MATERIAL PROVIDED START

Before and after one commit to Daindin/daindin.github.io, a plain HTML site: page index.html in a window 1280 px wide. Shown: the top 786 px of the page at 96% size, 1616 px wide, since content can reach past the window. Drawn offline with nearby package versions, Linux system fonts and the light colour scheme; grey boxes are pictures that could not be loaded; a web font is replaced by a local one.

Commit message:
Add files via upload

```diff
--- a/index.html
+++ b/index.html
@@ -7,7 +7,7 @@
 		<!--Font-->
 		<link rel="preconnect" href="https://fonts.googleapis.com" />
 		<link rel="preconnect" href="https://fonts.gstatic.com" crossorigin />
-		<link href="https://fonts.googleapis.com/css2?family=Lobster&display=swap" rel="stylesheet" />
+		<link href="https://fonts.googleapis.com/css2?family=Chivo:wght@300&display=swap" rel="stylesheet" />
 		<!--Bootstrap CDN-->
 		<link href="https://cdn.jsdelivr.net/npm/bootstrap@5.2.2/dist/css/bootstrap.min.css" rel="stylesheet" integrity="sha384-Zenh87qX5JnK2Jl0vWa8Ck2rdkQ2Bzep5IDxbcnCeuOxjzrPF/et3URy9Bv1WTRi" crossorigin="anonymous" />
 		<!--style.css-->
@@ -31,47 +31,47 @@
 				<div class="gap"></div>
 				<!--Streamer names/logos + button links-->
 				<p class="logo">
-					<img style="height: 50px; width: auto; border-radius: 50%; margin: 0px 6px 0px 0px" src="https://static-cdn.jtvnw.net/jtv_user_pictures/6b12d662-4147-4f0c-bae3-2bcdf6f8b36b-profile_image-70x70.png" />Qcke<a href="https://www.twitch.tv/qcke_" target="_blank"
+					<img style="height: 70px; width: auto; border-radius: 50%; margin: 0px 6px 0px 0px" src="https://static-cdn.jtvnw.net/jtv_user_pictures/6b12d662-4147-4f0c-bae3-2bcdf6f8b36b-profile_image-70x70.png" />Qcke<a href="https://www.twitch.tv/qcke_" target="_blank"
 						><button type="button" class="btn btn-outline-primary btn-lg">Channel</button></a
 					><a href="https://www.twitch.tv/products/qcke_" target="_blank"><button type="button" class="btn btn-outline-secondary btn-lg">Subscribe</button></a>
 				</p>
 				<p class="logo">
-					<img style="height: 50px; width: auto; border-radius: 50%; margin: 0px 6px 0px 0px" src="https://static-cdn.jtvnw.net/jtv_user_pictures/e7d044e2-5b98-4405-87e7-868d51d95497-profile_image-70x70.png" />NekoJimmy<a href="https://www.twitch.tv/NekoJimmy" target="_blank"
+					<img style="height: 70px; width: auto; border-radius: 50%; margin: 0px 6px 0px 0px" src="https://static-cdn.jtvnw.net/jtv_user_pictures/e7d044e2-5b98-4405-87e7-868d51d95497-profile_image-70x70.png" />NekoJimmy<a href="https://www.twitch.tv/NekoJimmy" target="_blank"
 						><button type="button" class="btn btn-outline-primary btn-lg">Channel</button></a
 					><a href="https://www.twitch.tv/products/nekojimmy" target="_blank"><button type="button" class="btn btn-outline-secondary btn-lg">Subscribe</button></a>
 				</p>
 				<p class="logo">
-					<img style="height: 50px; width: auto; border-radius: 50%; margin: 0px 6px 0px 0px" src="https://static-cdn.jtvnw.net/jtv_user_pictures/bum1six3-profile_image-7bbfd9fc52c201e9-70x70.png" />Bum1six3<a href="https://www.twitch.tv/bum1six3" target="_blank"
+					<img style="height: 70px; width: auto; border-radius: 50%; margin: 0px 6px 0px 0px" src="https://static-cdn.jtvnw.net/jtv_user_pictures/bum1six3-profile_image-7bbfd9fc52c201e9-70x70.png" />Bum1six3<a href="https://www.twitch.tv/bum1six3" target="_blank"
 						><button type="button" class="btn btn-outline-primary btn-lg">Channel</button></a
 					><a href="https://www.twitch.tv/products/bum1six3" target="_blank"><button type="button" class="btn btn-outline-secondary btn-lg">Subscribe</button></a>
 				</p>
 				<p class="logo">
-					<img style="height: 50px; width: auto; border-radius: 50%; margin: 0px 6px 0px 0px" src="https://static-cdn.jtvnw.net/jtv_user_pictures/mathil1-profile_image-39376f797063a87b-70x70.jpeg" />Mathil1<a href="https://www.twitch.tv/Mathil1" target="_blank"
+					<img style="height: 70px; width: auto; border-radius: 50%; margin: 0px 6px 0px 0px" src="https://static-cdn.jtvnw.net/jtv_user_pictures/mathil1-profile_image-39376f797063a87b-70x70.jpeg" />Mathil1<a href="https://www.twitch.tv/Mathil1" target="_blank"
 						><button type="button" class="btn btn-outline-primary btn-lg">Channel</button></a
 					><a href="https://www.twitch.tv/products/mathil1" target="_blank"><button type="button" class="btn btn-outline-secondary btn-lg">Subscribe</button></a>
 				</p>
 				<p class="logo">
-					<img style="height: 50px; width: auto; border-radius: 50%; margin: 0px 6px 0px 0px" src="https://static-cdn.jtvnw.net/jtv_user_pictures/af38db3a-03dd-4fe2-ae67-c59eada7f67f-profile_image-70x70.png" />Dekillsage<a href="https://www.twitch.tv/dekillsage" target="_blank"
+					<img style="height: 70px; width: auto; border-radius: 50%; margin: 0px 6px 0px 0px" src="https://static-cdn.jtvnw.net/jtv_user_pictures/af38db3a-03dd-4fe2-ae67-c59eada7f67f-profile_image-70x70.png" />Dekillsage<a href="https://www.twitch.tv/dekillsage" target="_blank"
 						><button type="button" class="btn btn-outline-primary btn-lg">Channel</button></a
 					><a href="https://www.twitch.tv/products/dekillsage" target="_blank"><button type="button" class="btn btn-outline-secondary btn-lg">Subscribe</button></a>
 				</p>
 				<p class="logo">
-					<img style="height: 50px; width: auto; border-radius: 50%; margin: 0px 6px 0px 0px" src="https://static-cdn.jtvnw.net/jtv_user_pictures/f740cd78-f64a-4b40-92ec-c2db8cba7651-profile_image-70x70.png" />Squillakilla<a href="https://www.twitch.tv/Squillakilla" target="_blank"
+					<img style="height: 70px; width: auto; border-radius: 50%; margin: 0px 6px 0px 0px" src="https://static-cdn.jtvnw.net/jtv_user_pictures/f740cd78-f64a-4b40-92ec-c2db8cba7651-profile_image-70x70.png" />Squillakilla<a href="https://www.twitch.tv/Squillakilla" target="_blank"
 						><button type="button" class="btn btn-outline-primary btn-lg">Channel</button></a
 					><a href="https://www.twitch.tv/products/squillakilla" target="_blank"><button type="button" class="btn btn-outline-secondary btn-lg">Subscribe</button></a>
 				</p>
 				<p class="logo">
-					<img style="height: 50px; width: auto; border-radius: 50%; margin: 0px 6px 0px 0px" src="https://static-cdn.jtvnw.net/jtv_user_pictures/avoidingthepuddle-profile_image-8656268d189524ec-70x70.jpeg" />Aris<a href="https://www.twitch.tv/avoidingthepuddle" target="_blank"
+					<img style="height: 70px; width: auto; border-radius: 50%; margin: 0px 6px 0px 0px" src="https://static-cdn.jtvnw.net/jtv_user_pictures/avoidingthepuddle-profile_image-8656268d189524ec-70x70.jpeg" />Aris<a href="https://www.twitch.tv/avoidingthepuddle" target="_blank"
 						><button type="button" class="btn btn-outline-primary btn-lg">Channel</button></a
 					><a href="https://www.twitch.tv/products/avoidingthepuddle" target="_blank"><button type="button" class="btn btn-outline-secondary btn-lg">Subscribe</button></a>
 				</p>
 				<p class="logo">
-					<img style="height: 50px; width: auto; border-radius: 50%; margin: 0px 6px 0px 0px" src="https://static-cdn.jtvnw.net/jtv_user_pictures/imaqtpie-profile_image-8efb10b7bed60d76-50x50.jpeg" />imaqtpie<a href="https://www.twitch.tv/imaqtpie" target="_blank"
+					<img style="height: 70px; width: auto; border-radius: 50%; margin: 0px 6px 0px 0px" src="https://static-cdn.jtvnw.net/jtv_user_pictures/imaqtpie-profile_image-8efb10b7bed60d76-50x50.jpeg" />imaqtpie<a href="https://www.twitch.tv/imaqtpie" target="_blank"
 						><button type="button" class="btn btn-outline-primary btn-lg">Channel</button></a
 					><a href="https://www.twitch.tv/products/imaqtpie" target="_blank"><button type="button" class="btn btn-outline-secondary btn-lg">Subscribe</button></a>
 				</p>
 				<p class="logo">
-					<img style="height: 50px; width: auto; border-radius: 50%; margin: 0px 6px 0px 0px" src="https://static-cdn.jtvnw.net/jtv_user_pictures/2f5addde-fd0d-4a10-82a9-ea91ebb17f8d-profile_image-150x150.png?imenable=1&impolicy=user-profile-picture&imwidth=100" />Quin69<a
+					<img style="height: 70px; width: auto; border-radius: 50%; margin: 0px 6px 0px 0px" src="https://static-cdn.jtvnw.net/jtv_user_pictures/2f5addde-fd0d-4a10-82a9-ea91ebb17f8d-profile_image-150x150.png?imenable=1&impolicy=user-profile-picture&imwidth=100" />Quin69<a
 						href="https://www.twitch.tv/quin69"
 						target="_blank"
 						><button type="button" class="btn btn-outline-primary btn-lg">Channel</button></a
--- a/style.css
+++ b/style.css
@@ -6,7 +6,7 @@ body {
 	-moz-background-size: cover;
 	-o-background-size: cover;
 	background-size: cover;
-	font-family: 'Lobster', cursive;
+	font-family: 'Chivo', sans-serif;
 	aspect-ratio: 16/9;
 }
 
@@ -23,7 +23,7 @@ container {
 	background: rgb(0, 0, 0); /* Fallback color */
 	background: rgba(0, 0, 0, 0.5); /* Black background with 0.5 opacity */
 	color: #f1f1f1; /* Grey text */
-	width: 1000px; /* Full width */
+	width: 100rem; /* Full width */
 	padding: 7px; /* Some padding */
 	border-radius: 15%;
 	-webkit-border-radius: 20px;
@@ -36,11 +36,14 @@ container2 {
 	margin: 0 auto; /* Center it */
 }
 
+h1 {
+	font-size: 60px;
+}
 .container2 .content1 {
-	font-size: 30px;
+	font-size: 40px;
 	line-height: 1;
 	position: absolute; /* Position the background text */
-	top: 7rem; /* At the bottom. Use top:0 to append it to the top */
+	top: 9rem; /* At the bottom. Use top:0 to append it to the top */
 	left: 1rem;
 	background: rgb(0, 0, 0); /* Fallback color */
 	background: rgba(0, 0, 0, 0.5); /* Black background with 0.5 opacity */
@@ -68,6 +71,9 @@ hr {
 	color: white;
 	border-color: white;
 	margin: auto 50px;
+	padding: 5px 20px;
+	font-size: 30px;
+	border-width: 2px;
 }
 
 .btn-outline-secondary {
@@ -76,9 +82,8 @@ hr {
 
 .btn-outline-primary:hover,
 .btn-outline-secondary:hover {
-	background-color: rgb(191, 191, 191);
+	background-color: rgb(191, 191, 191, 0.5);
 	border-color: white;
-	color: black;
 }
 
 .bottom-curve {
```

MATERIAL PROVIDED END

Count how many lines in the entries contain "family", then state that number alone.

■ **RESPONSE**: 4